When G7 leaders meet in Hiroshima this week, they won’t be alone: eight non-members including major developing economies have been invited in a bid to sway opinion on Russia and China.
Regional powerhouses India and Brazil will attend along with ASEAN host Indonesia, Pacific Island Forum chair the Cook Islands, African Union chair Comoros, Vietnam, South Korea and Australia.
They will take part in a dedicated outreach session as well as bilateral meetings intended to bring some reluctant leaders into the fold in opposition to Russia’s war in Ukraine and Beijing’s growing military assertiveness.
“It’s increasingly the case that the guest lists of these things are quite large,” but “not just anybody is invited,” said Tristen Naylor, an assistant professor at the University of Cambridge and an expert on summits and diplomacy.
The G7 wants to be seen as a “club dedicated to the protection of democracy” and wants broader backing for its support of Ukraine and efforts to counter China, he told AFP.
India is a long-time military ally of Moscow and its “ambivalent position” on the war in Ukraine is out of step with most other leading democracies, Naylor said.
“So this is very much a chance for the G7 to at least try to bring India on side,” he said, warning it would be a difficult task.
While Ukrainian President Volodymyr Zelensky is expected to address the summit remotely, a Russian delegation will be in Delhi this November for the G20 summit, and few expect Prime Minister Narendra Modi to make any sudden policy shifts.
‘Pushing back on Chinese influence’
Another “principal aim” of the summit will be to offer an alternative to China’s huge infrastructure investments around the world, Naylor said.
Brazilian President Luiz Inacio Lula da Silva was in Beijing last month, where his country’s top trading partner pledged to pursue “high-quality development” that would “unlock opportunities for Brazil”.
Lula, who took aim at the US dollar on the trip, is far from the only leader being courted by China, and G7 allies are keen to show they can offer an alternative.

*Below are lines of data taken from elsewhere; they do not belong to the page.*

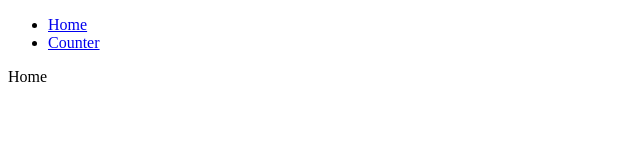
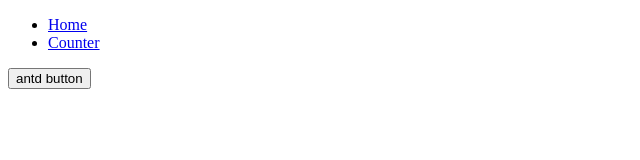
Before and after one commit to ShaunZh/deploy-system, a Vue app in the folder frontend/: page / in a window 1280 px wide. Shown: the top 160 px of the page, without its empty margins (0-640 px from the left). Built offline with nearby package versions, Linux system fonts and the light colour scheme.

Commit message:
add: antd

```diff
--- a/frontend/package.json
+++ b/frontend/package.json
@@ -67,6 +67,7 @@
     "@types/react": "^17.0.19",
     "@types/react-dom": "^17.0.9",
     "@types/react-router-dom": "^5.1.8",
+    "antd": "^4.16.13",
     "react": "^16.13.1",
     "react-dom": "^16.13.1",
     "react-router-dom": "^5.2.1",
--- a/frontend/src/pages/Home/index.tsx
+++ b/frontend/src/pages/Home/index.tsx
@@ -3,13 +3,16 @@
  * @Author: Hexon
  * @Date: 2021-08-30 10:00:50
  * @LastEditors: Hexon
- * @LastEditTime: 2021-08-31 13:42:58
+ * @LastEditTime: 2021-11-18 23:12:09
  */
 import React from 'react';
+import { Button } from 'antd';
 
 
 export default function Home(): React.ReactElement {
   return (
-    <p>Home</p>
+    <p>
+      <Button>antd button</Button>
+    </p>
   );
 }
--- a/frontend/src/style.less
+++ b/frontend/src/style.less
@@ -1,3 +1,4 @@
+@import '~antd/dist/antd.less';
 .App {
   font-family: sans-serif;
   text-align: center;
--- a/frontend/webpack.base.js
+++ b/frontend/webpack.base.js
@@ -3,7 +3,7 @@
  * @Author: Hexon
  * @Date: 2021-08-23 18:44:17
  * @LastEditors: Hexon
- * @LastEditTime: 2021-08-31 18:16:11
+ * @LastEditTime: 2021-11-18 23:21:03
  */
 const HtmlWebpackPlugin = require('html-webpack-plugin');
 const svgToMiniDataURI = require('mini-svg-data-uri');
@@ -68,7 +68,14 @@ module.exports = {
               },
             },
           },
-          'less-loader',
+          {
+            loader: 'less-loader',
+            options: {
+              lessOptions: {
+                javascriptEnabled: true,
+              },
+            },
+          },
         ],
         exclude: /node_modules/,
       },
```
Also changed, not shown: 1 other file (tests, documents, lock files or other folders).
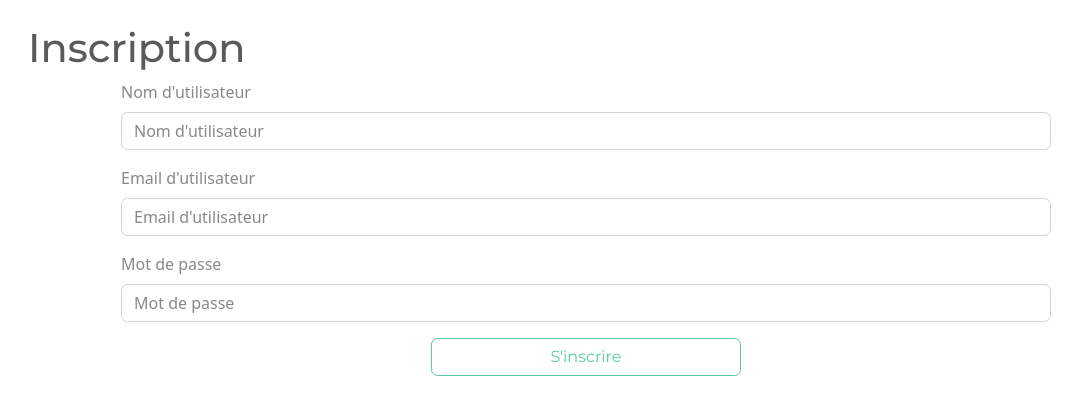
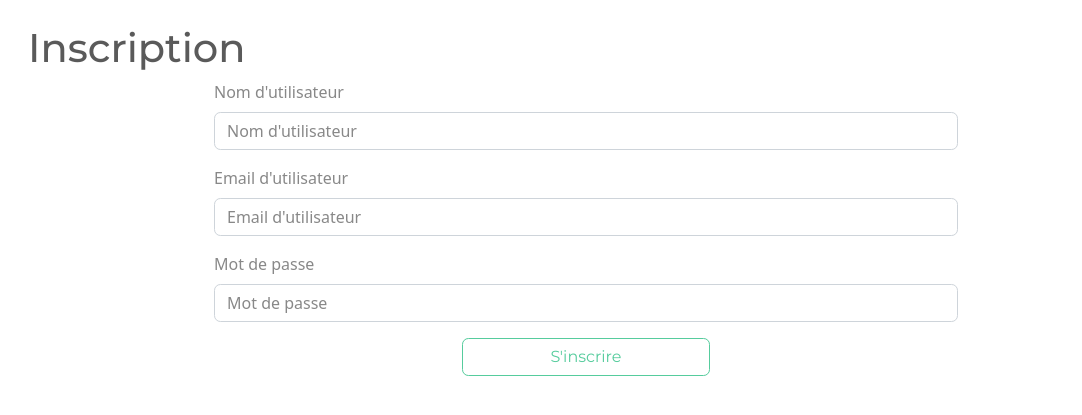
Before and after one commit to Alexisleveque-OC/equi_tao, a Symfony app: template templates/security/registration.html.twig in a window 1280 px wide. Shown: the part 80-495 px from the top of the page, without its empty margins (54-1136 px from the left). Run offline with Twig, Linux system fonts and the light colour scheme; the template is opened without the code that fills it, so the values that code supplies are empty; form fields are guessed from the names that the template uses; some libraries are stand-ins or nearby versions.

```diff
--- a/templates/security/registration.html.twig
+++ b/templates/security/registration.html.twig
@@ -6,7 +6,7 @@
     <div class="container">
         <a class="offset-2 col-8 text-center oi oi-account-login icon-form"></a>
         <h1 class="registration">Inscription</h1>
-        <div class="offset-1 col-10">
+        <div class="offset-2 col-8 form_login">
             {{ form_start(formUser) }}
 
             {{ form_row(formUser.username, {'label':"Nom d'utilisateur",'attr':{'placeholder':"Nom d'utilisateur"}}) }}
```
Also changed, not shown: 1 other file.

“This concept of pushing back on Chinese influence, sustaining the rules-based order in the Global South” will be a big part of the summit, said Chris Johnstone, Japan chair at the Center of Strategic and International Studies.
Japan has already been doing legwork on that front, with Prime Minister Fumio Kishida and foreign minister Yoshimasa Hayashi making a flurry of trips this year to countries in Africa, Southeast Asia, Latin America and Pacific Island nations.

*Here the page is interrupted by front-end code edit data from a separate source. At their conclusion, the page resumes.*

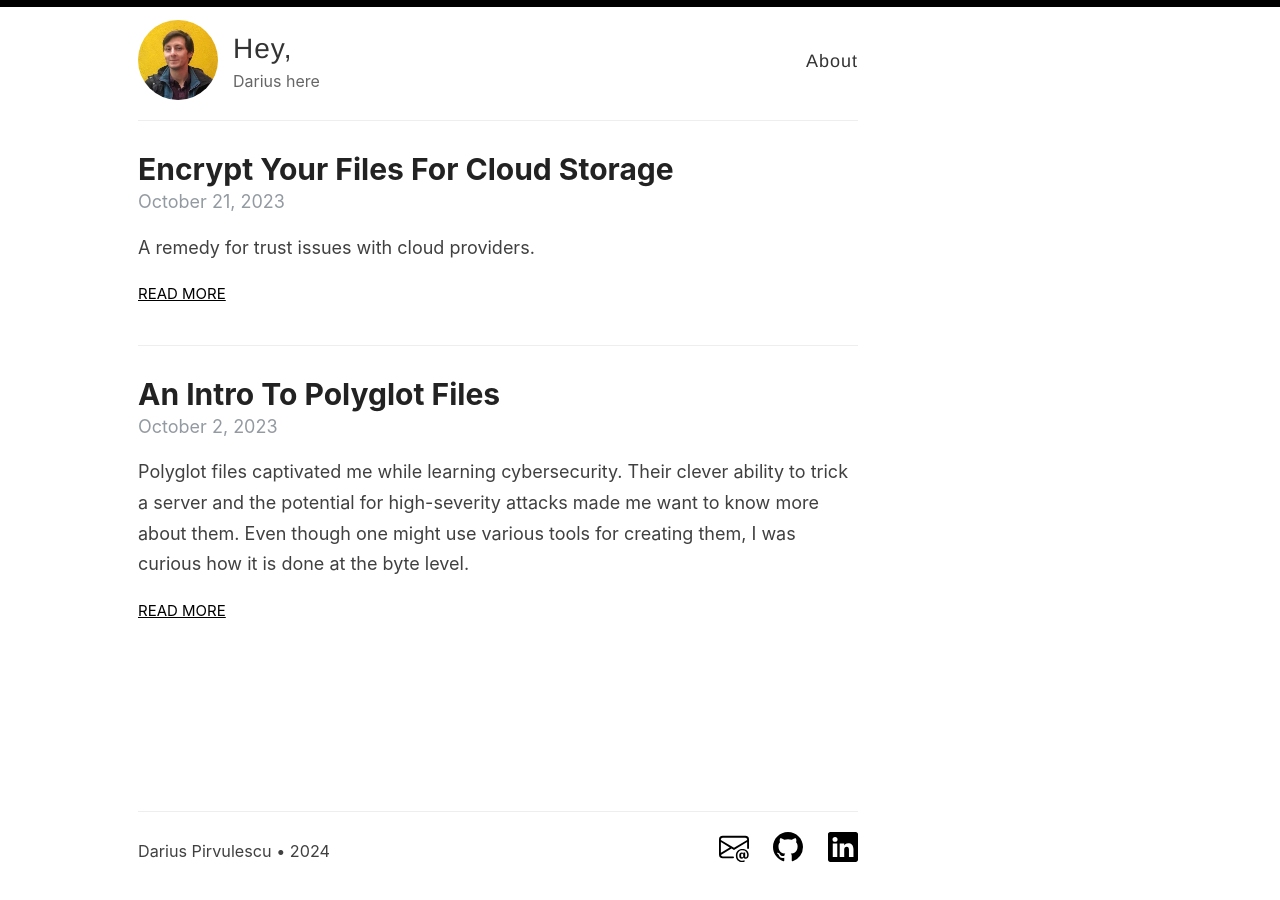
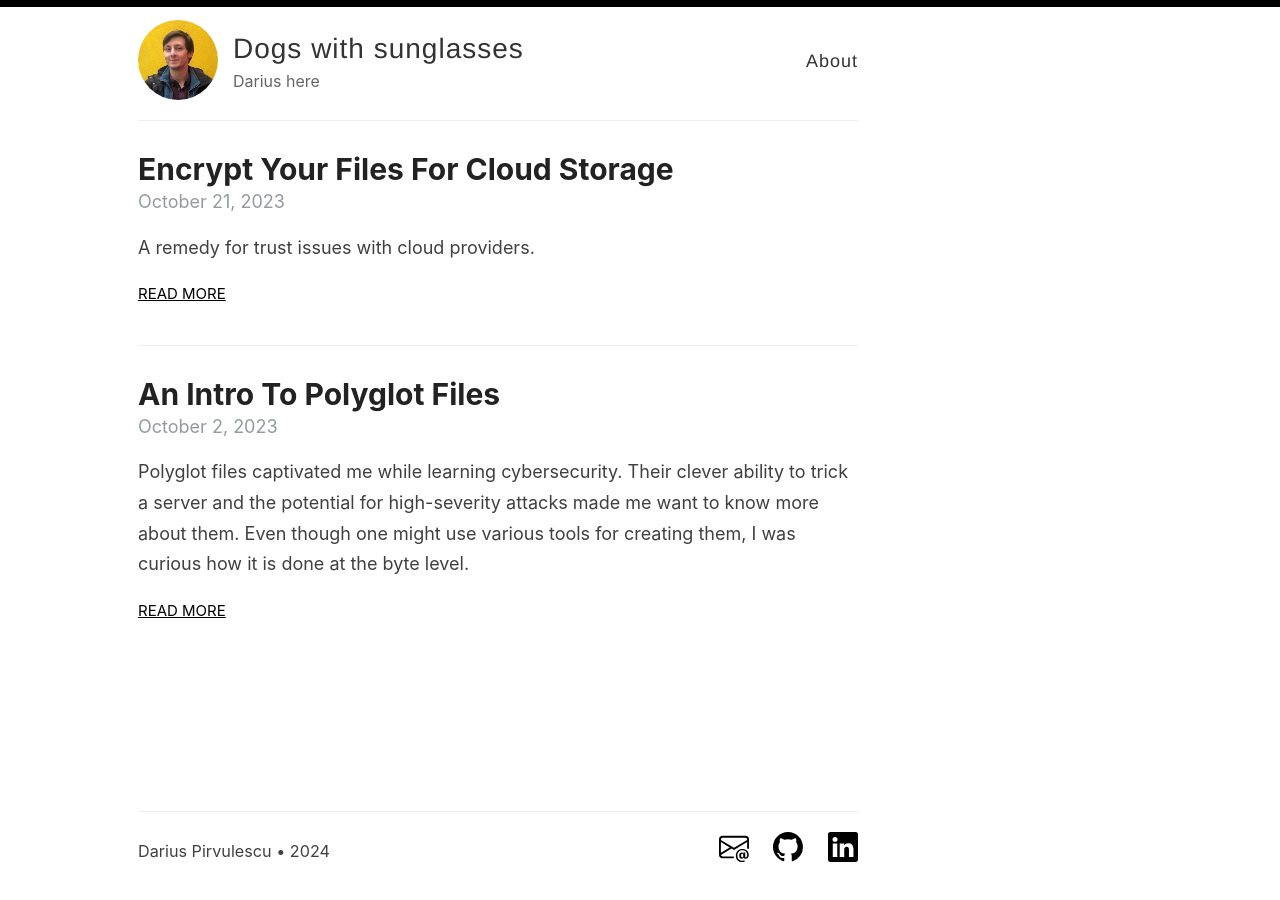
Before and after one commit to panacotar/blog, a Jekyll site: the page built from index.html, in a window 1280 px wide. Built offline with Jekyll 4.4.1, drawn with Linux system fonts in a browser that asks for light colours; the list of posts is cut into pages by our own code.

Commit message:
Change name site

```diff
--- a/_config.yml
+++ b/_config.yml
@@ -1,4 +1,4 @@
-name: Hey,
+name: Dogs with sunglasses
 
 # Short bio or description (displayed in the header)
 description: Darius here
```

In Delhi in March, Kishida pledged public and private capital worth $75 billion towards infrastructure in the Asia-Pacific region by 2030.
‘Movement to divide’
He has also hammered home the message that Russia’s invasion of Ukraine is the “chief cause” of the soaring food and energy prices that have hit developing countries hardest.
“But there’s a movement to divide the world by giving the wrong impression that the G7’s sanctions against Russia” are to blame, Kishida told reporters in Mozambique.
Tokyo and Seoul are in the process of patching up long-frayed ties, and Kishida is expected to hold trilateral talks with his Korean and US counterparts on the sidelines of the summit.
Talks could also be held in Hiroshima between the “Quad” grouping of Japan, Australia, the United States and India.
But not all invitees are likely to be in such a conciliatory mood, according to Yuichi Hosoya, professor of international politics at Keio University.
“It should not be taken for granted that they will offer broad and strong support” on Ukraine and other G7 initiatives, he wrote in an article last month.
“Japan should make efforts to understand precisely what each of the countries are looking for, recognise the diversity of the international community, and make specific contributions.”